US hopes Presidents Cup win can help Ryder Cup quest

COLUMBUS - Steve Stricker is still hurting from last year's "Miracle at Medinah" loss, but is hopeful that keeping the Presidents Cup is a step toward US golfers retaking the Ryder Cup.
The Americans held off a late Internationals fightback for an 18 1/2-15 1/2 Presidents Cup victory Sunday at Muirfield Village, their fifth win in a row in a rivalry they dominate 8-1-1. But the global side's comeback brought back memories of last year's Ryder Cup at Medinah, when Europeans took 8 1/2 points in singles for an unlikely 14 1/2-13 1/2 triumph, their seventh victory over the Americans in the past nine Ryder Cups.
Germany's Martin Kaymer made a five-foot putt on the 18th hole to beat Stricker and ensure Europe retained the Ryder Cup. "Last year still stings," Stricker said. "If you ask the guys that were on that team last year, I guarantee every one of them would think that last year at the Ryder Cup hurts a bit. "So I think it's important that we came here and got a win, moving forward in the right direction to try to win the Ryder Cup next year." Nine of the 12 US players who lost at Medinah were on the Presidents Cup-winning squad and 2012 US Ryder Cup captain David Love was an assistant to Presidents Cup captain Fred Couples.

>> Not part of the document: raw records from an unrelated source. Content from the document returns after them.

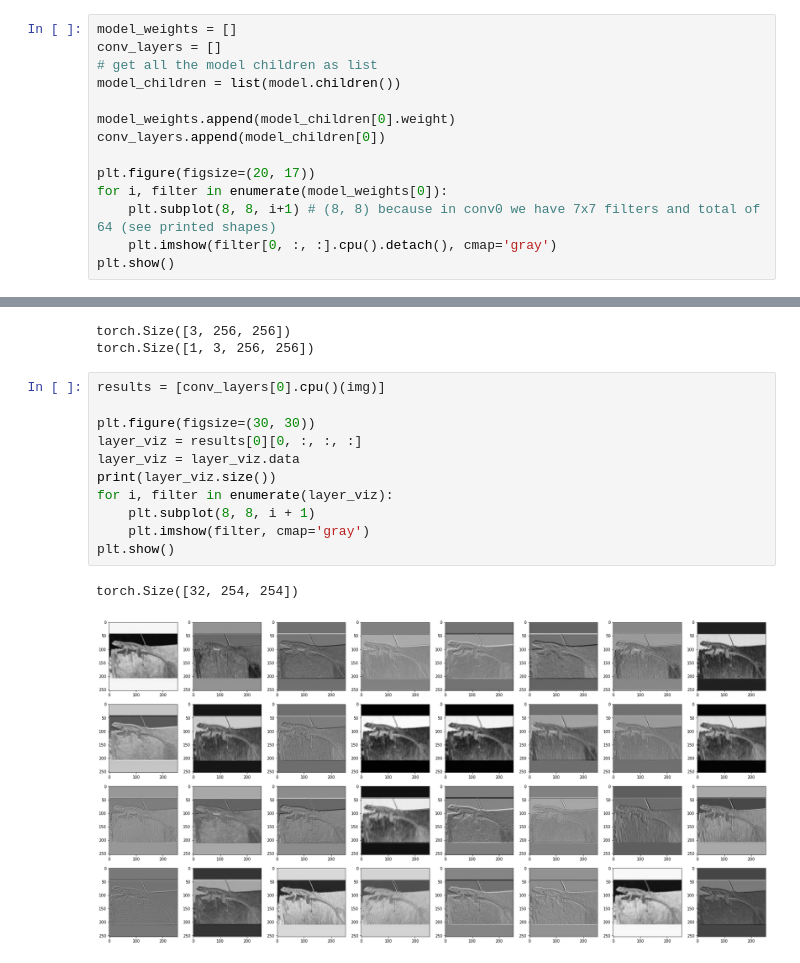
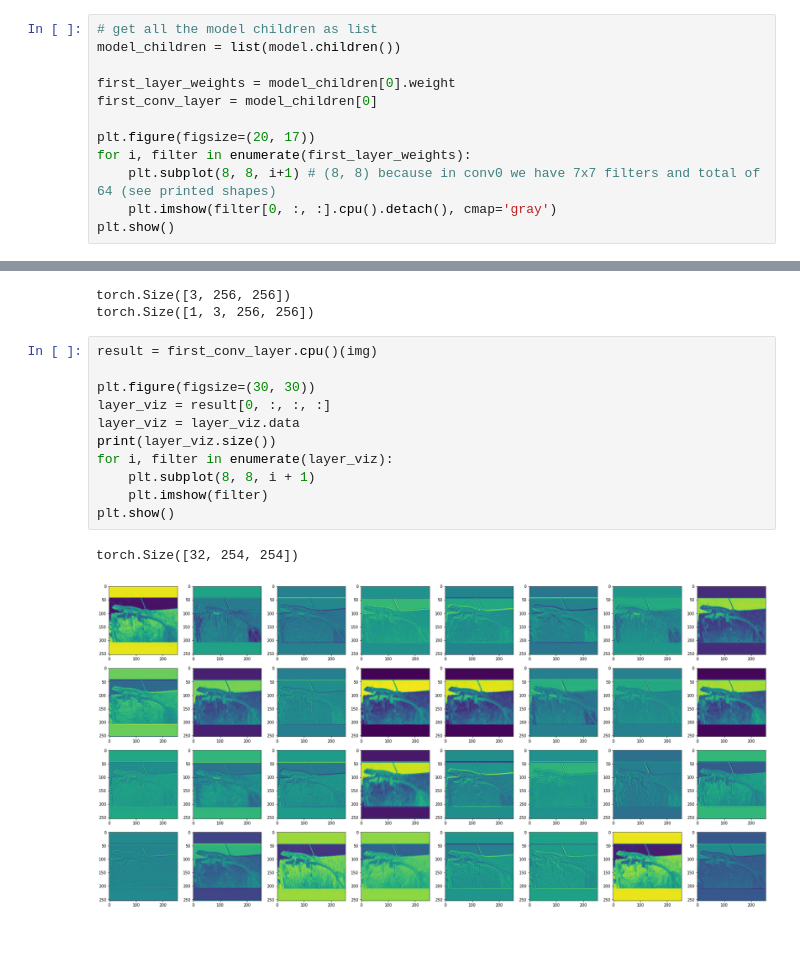
Before and after one commit to theindianwriter/CS6910-assignment_2, a Jupyter notebook: DL_assignment_2_Part_A.ipynb, the cells around one changed output, grey strips where cells are left out. Drawn from its saved outputs; the diff is of its cells as text.

```diff
--- a/DL_assignment_2_Part_A.ipynb
+++ b/DL_assignment_2_Part_A.ipynb
@@ -743,16 +743,14 @@ plt.show()
 # %% [output]
 [figure]
 # %%
-model_weights = []
-conv_layers = []
 # get all the model children as list
 model_children = list(model.children())
 
-model_weights.append(model_children[0].weight)
-conv_layers.append(model_children[0])
+first_layer_weights = model_children[0].weight
+first_conv_layer = model_children[0]
 
 plt.figure(figsize=(20, 17))
-for i, filter in enumerate(model_weights[0]):
+for i, filter in enumerate(first_layer_weights):
     plt.subplot(8, 8, i+1) # (8, 8) because in conv0 we have 7x7 filters and total of 64 (see printed shapes)
     plt.imshow(filter[0, :, :].cpu().detach(), cmap='gray')
 plt.show()
@@ -779,16 +777,16 @@ print(img.size())
 torch.Size([3, 256, 256])
 torch.Size([1, 3, 256, 256])
 # %%
-results = [conv_layers[0].cpu()(img)]
+result = first_conv_layer.cpu()(img)
 
 plt.figure(figsize=(30, 30))
-layer_viz = results[0][0, :, :, :]
+layer_viz = result[0, :, :, :]
 layer_viz = layer_viz.data
 print(layer_viz.size())
 for i, filter in enumerate(layer_viz):
     plt.subplot(8, 8, i + 1)
-    plt.imshow(filter, cmap='gray')
+    plt.imshow(filter)
 plt.show()
 # %% [output]
 torch.Size([32, 254, 254])
-[figure, old version]
+[figure, new version]
```
Also changed, not shown: parts of 1 cell of this notebook.
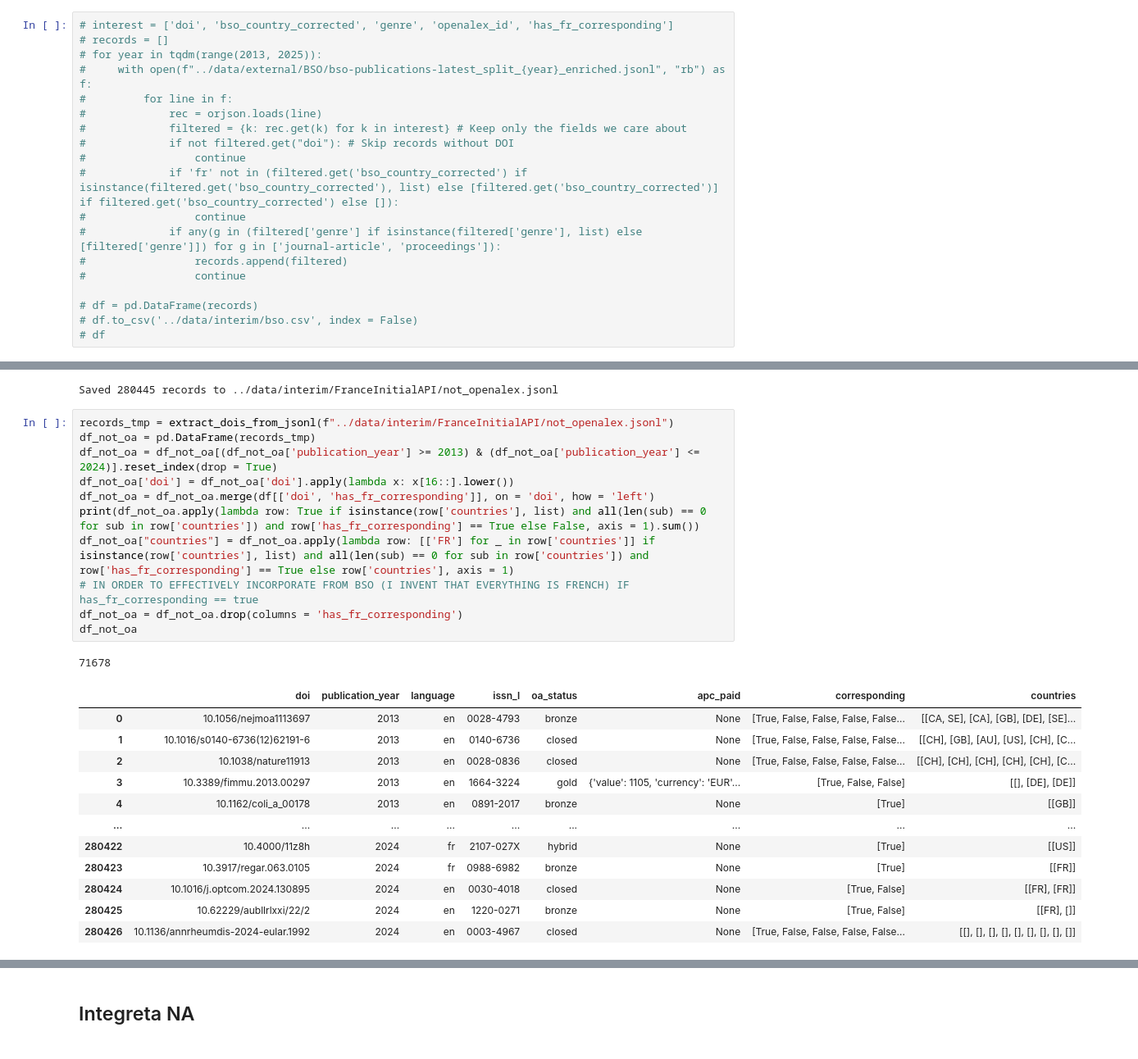
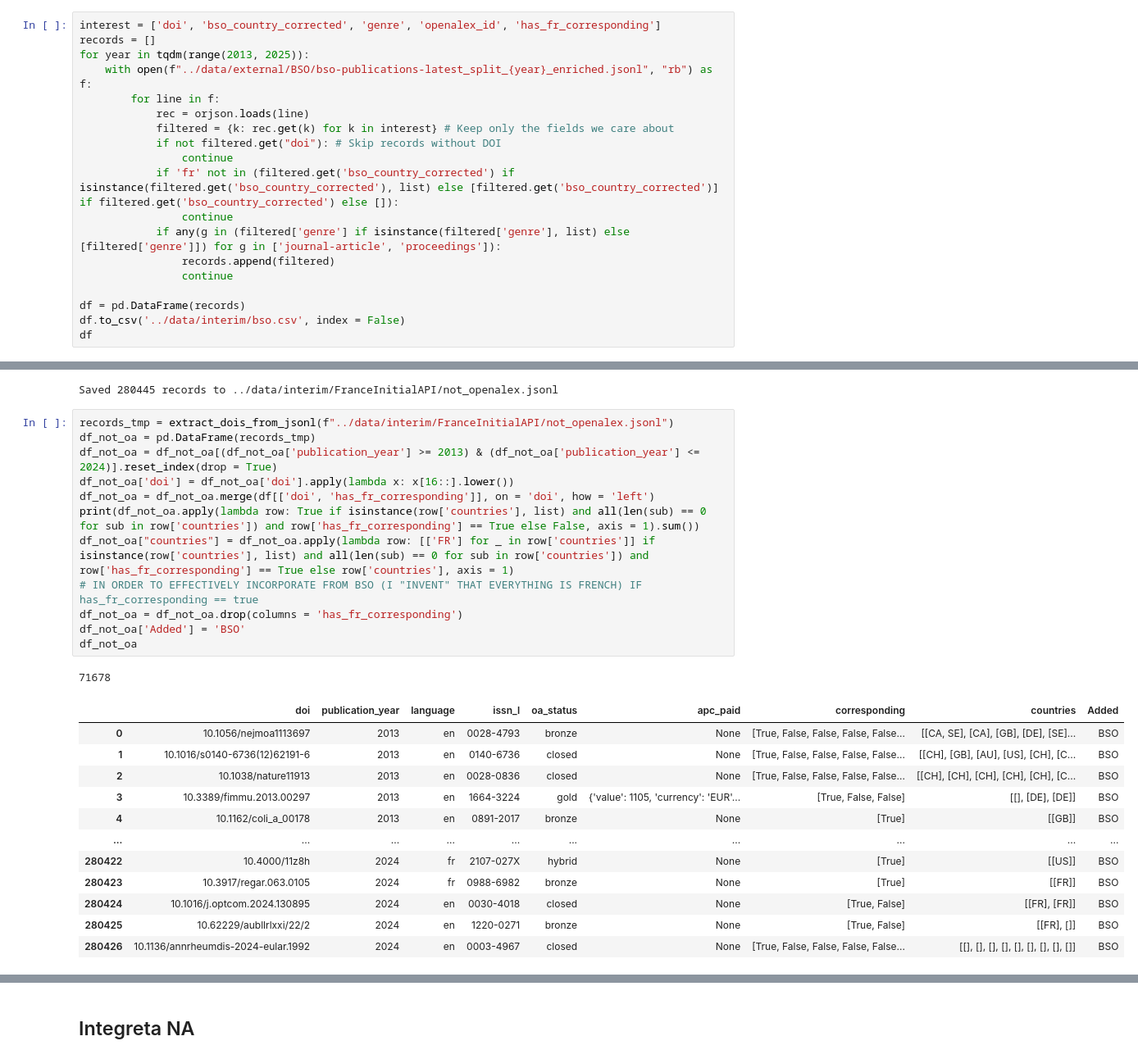
Before and after one commit to APVsiris/2025MESRE, a Jupyter notebook: notebooks/4.0-apv-final.ipynb, the cells around one changed output, grey strips where cells are left out. Shown at 82% size. Drawn from its saved outputs; the diff is of its cells as text.

```diff
--- a/notebooks/4.0-apv-final.ipynb
+++ b/notebooks/4.0-apv-final.ipynb
@@ -154,21 +154,21 @@ df_oa
 
 To increment the perimeter
 # %%
-# interest = ['doi', 'bso_country_corrected', 'genre', 'openalex_id', 'has_fr_corresponding']
-# records = []
-# for year in tqdm(range(2013, 2025)):
-#     with open(f"../data/external/BSO/bso-publications-latest_split_{year}_enriched.jsonl", "rb") as f:
-#         for line in f:
-#             rec = orjson.loads(line)
-#             filtered = {k: rec.get(k) for k in interest} # Keep only the fields we care about
-#             if not filtered.get("doi"): # Skip records without DOI
-#                 continue
-#             if 'fr' not in (filtered.get('bso_country_corrected') if isinstance(filtered.get('bso_country_corrected'), list) else [filtered.get('bso_country_corrected')] if filtered.get('bso_country_corrected') else []):
-#                 continue
-#             if any(g in (filtered['genre'] if isinstance(filtered['genre'], list) else [filtered['genre']]) for g in ['journal-article', 'proceedings']):
-#                 records.append(filtered)
-#                 continue
+interest = ['doi', 'bso_country_corrected', 'genre', 'openalex_id', 'has_fr_corresponding']
+records = []
+for year in tqdm(range(2013, 2025)):
+    with open(f"../data/external/BSO/bso-publications-latest_split_{year}_enriched.jsonl", "rb") as f:
+        for line in f:
+            rec = orjson.loads(line)
+            filtered = {k: rec.get(k) for k in interest} # Keep only the fields we care about
+            if not filtered.get("doi"): # Skip records without DOI
+                continue
+            if 'fr' not in (filtered.get('bso_country_corrected') if isinstance(filtered.get('bso_country_corrected'), list) else [filtered.get('bso_country_corrected')] if filtered.get('bso_country_corrected') else []):
+                continue
+            if any(g in (filtered['genre'] if isinstance(filtered['genre'], list) else [filtered['genre']]) for g in ['journal-article', 'proceedings']):
+                records.append(filtered)
+                continue
 
-# df = pd.DataFrame(records)
-# df.to_csv('../data/interim/bso.csv', index = False)
-# df
+df = pd.DataFrame(records)
+df.to_csv('../data/interim/bso.csv', index = False)
+df
@@ -301,25 +304,26 @@ Saved 280445 records to ../data/interim/FranceInitialAPI/not_openalex.jsonl
 # %%
 records_tmp = extract_dois_from_jsonl(f"../data/interim/FranceInitialAPI/not_openalex.jsonl")
 df_not_oa = pd.DataFrame(records_tmp)
 df_not_oa = df_not_oa[(df_not_oa['publication_year'] >= 2013) & (df_not_oa['publication_year'] <= 2024)].reset_index(drop = True)
 df_not_oa['doi'] = df_not_oa['doi'].apply(lambda x: x[16::].lower())
 df_not_oa = df_not_oa.merge(df[['doi', 'has_fr_corresponding']], on = 'doi', how = 'left')
 print(df_not_oa.apply(lambda row: True if isinstance(row['countries'], list) and all(len(sub) == 0 for sub in row['countries']) and row['has_fr_corresponding'] == True else False, axis = 1).sum())
 df_not_oa["countries"] = df_not_oa.apply(lambda row: [['FR'] for _ in row['countries']] if isinstance(row['countries'], list) and all(len(sub) == 0 for sub in row['countries']) and row['has_fr_corresponding'] == True else row['countries'], axis = 1)
-# IN ORDER TO EFFECTIVELY INCORPORATE FROM BSO (I INVENT THAT EVERYTHING IS FRENCH) IF has_fr_corresponding == true
+# IN ORDER TO EFFECTIVELY INCORPORATE FROM BSO (I "INVENT" THAT EVERYTHING IS FRENCH) IF has_fr_corresponding == true
 df_not_oa = df_not_oa.drop(columns = 'has_fr_corresponding')
+df_not_oa['Added'] = 'BSO'
 df_not_oa
 # %% [output]
 71678
-|  | doi | publication_year | language | issn_l | oa_status | apc_paid | corresponding | countries |
-| 0 | 10.1056/nejmoa1113697 | 2013 | en | 0028-4793 | bronze | None | [True, False, False, False, False... | [[CA, SE], [CA], [GB], [DE], [SE]... |
-| 1 | 10.1016/s0140-6736(12)62191-6 | 2013 | en | 0140-6736 | closed | None | [True, False, False, False, False... | [[CH], [GB], [AU], [US], [CH], [C... |
-| 2 | 10.1038/nature11913 | 2013 | en | 0028-0836 | closed | None | [True, False, False, False, False... | [[CH], [CH], [CH], [CH], [CH], [C... |
-| 3 | 10.3389/fimmu.2013.00297 | 2013 | en | 1664-3224 | gold | {'value': 1105, 'currency': 'EUR'... | [True, False, False] | [[], [DE], [DE]] |
-| 4 | 10.1162/coli_a_00178 | 2013 | en | 0891-2017 | bronze | None | [True] | [[GB]] |
-| ... | ... | ... | ... | ... | ... | ... | ... | ... |
-| 280422 | 10.4000/11z8h | 2024 | fr | 2107-027X | hybrid | None | [True] | [[US]] |
-| 280423 | 10.3917/regar.063.0105 | 2024 | fr | 0988-6982 | bronze | None | [True] | [[FR]] |
-| 280424 | 10.1016/j.optcom.2024.130895 | 2024 | en | 0030-4018 | closed | None | [True, False] | [[FR], [FR]] |
-| 280425 | 10.62229/aubllrlxxi/22/2 | 2024 | en | 1220-0271 | bronze | None | [True, False] | [[FR], []] |
-| 280426 | 10.1136/annrheumdis-2024-eular.1992 | 2024 | en | 0003-4967 | closed | None | [True, False, False, False, False... | [[], [], [], [], [], [], [], [], []] |
+|  | doi | publication_year | language | issn_l | oa_status | apc_paid | corresponding | countries | Added |
+| 0 | 10.1056/nejmoa1113697 | 2013 | en | 0028-4793 | bronze | None | [True, False, False, False, False... | [[CA, SE], [CA], [GB], [DE], [SE]... | BSO |
+| 1 | 10.1016/s0140-6736(12)62191-6 | 2013 | en | 0140-6736 | closed | None | [True, False, False, False, False... | [[CH], [GB], [AU], [US], [CH], [C... | BSO |
+| 2 | 10.1038/nature11913 | 2013 | en | 0028-0836 | closed | None | [True, False, False, False, False... | [[CH], [CH], [CH], [CH], [CH], [C... | BSO |
+| 3 | 10.3389/fimmu.2013.00297 | 2013 | en | 1664-3224 | gold | {'value': 1105, 'currency': 'EUR'... | [True, False, False] | [[], [DE], [DE]] | BSO |
+| 4 | 10.1162/coli_a_00178 | 2013 | en | 0891-2017 | bronze | None | [True] | [[GB]] | BSO |
+| ... | ... | ... | ... | ... | ... | ... | ... | ... | ... |
+| 280422 | 10.4000/11z8h | 2024 | fr | 2107-027X | hybrid | None | [True] | [[US]] | BSO |
+| 280423 | 10.3917/regar.063.0105 | 2024 | fr | 0988-6982 | bronze | None | [True] | [[FR]] | BSO |
+| 280424 | 10.1016/j.optcom.2024.130895 | 2024 | en | 0030-4018 | closed | None | [True, False] | [[FR], [FR]] | BSO |
+| 280425 | 10.62229/aubllrlxxi/22/2 | 2024 | en | 1220-0271 | bronze | None | [True, False] | [[FR], []] | BSO |
+| 280426 | 10.1136/annrheumdis-2024-eular.1992 | 2024 | en | 0003-4967 | closed | None | [True, False, False, False, False... | [[], [], [], [], [], [], [], [], []] | BSO |
```
Also changed, not shown: parts of 23 cells of this notebook, 16 other files.
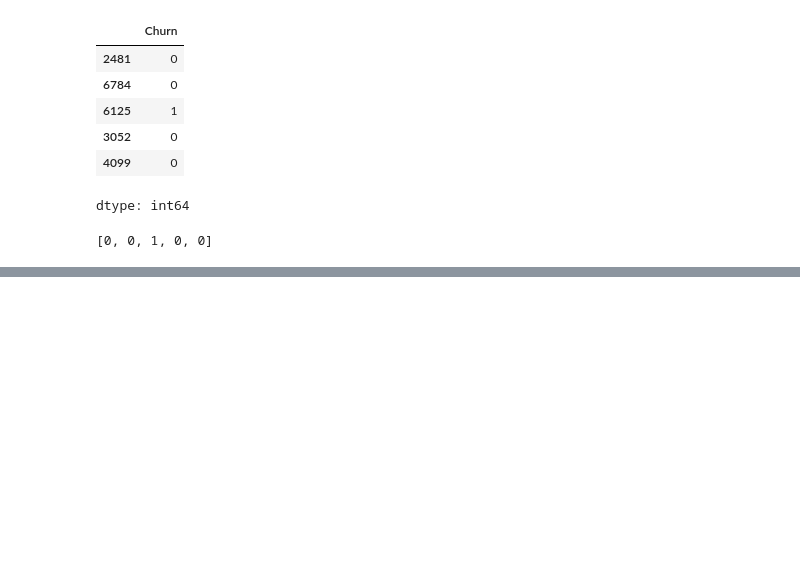
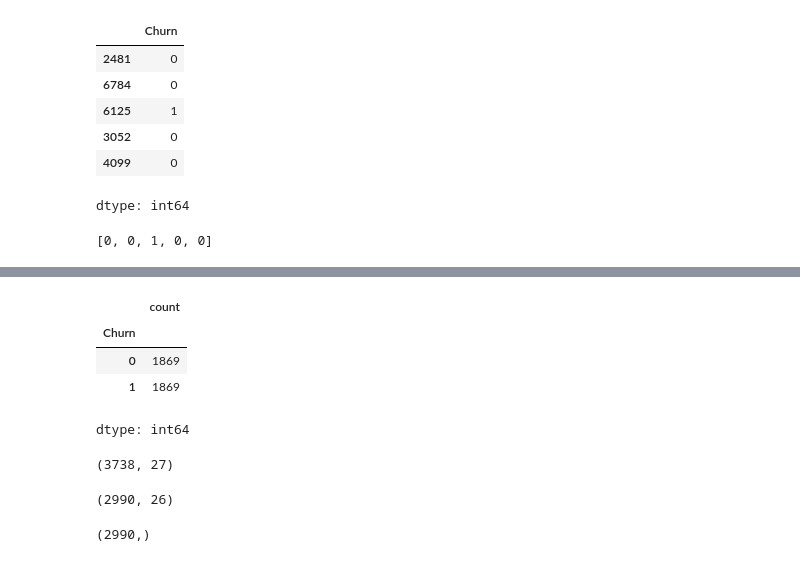
Before and after one commit to NazHub1993/Deep-Learning, a Jupyter notebook: Customer_Churn_Prediction(ANN)[Artificial_Neural_Network].ipynb, the cells around one changed output, grey strips where cells are left out. Saved outputs shown, nothing was run; the diff lists cells and outputs as text; code cells hidden in the pictures; blank space fills up the shorter version.

```diff
--- a/Customer_Churn_Prediction(ANN)[Artificial_Neural_Network].ipynb
+++ b/Customer_Churn_Prediction(ANN)[Artificial_Neural_Network].ipynb
@@ -352,0 +408,12 @@ Text(95.72222222222221, 0.5, 'Truth')
+# %%
+balanced_df['Churn'].value_counts()
+# %% [output]
+|  | count |
+| Churn |  |
+| 0 | 1869 |
+| 1 | 1869 |
+dtype: int64
+# %%
+balanced_df.shape
+# %% [output]
+(3738, 27)
@@ -352,0 +425,8 @@ Text(95.72222222222221, 0.5, 'Truth')
+# %%
+x_train_u.shape
+# %% [output]
+(2990, 26)
+# %%
+y_train_u.shape
+# %% [output]
+(2990,)
```
Also changed, not shown: parts of 34 cells of this notebook.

On Sunday, the non-European side needed to win the last seven singles matches just to earn a draw but captured the first four and lost only after top-ranked Tiger Woods held on for a 1-up win over South African Richard Sterne. "It was a tough day I think for all of us," Stricker said. "I mean, it had a scenario brewing much like the Ryder Cup last year coming down to the end, so I think we can all take positives from this going forward to next year." The US squad will travel to Scotland next year to try and win back the Ryder Cup at Gleneagles.
Stricker had said he wanted no part of team events after the Ryder Cup defeat, but qualified as the oldest member of the US Presidents Cup team and went 3-2, forming a solid partnership with his youngest teammate, 20-year-old Jordan Spieth. "As golfers, we're dealt defeats all the time," Stricker said. "It's more about picking yourself up and dusting yourself off and getting ready to go again. "But I think it was a good step for all of us to win again." Some have suggested the Presidents Cup switch formats closer to the Ryder Cup, with fewer matches and a blind pairing system, but Love and Stricker prefer each event keeps its own style.
"We like this format. You can't hide any guys," Love said. "Everybody gets to play and it has always worked out well for us. It shows how strong our team is so it's a fun format." Mickelson, the only player in all 10 Presidents Cups, said he was worried at first that a second team event would make both less special but time has proven him wrong. "These become some of the most special weeks of my career. They are weeks we look back on fondly where friendships form that last a lifetime," Mickelson said. "We're the lucky side to be able to play in a team event every year and we've really had a lot of fun over the years."

ePaper - Nawaiwaqt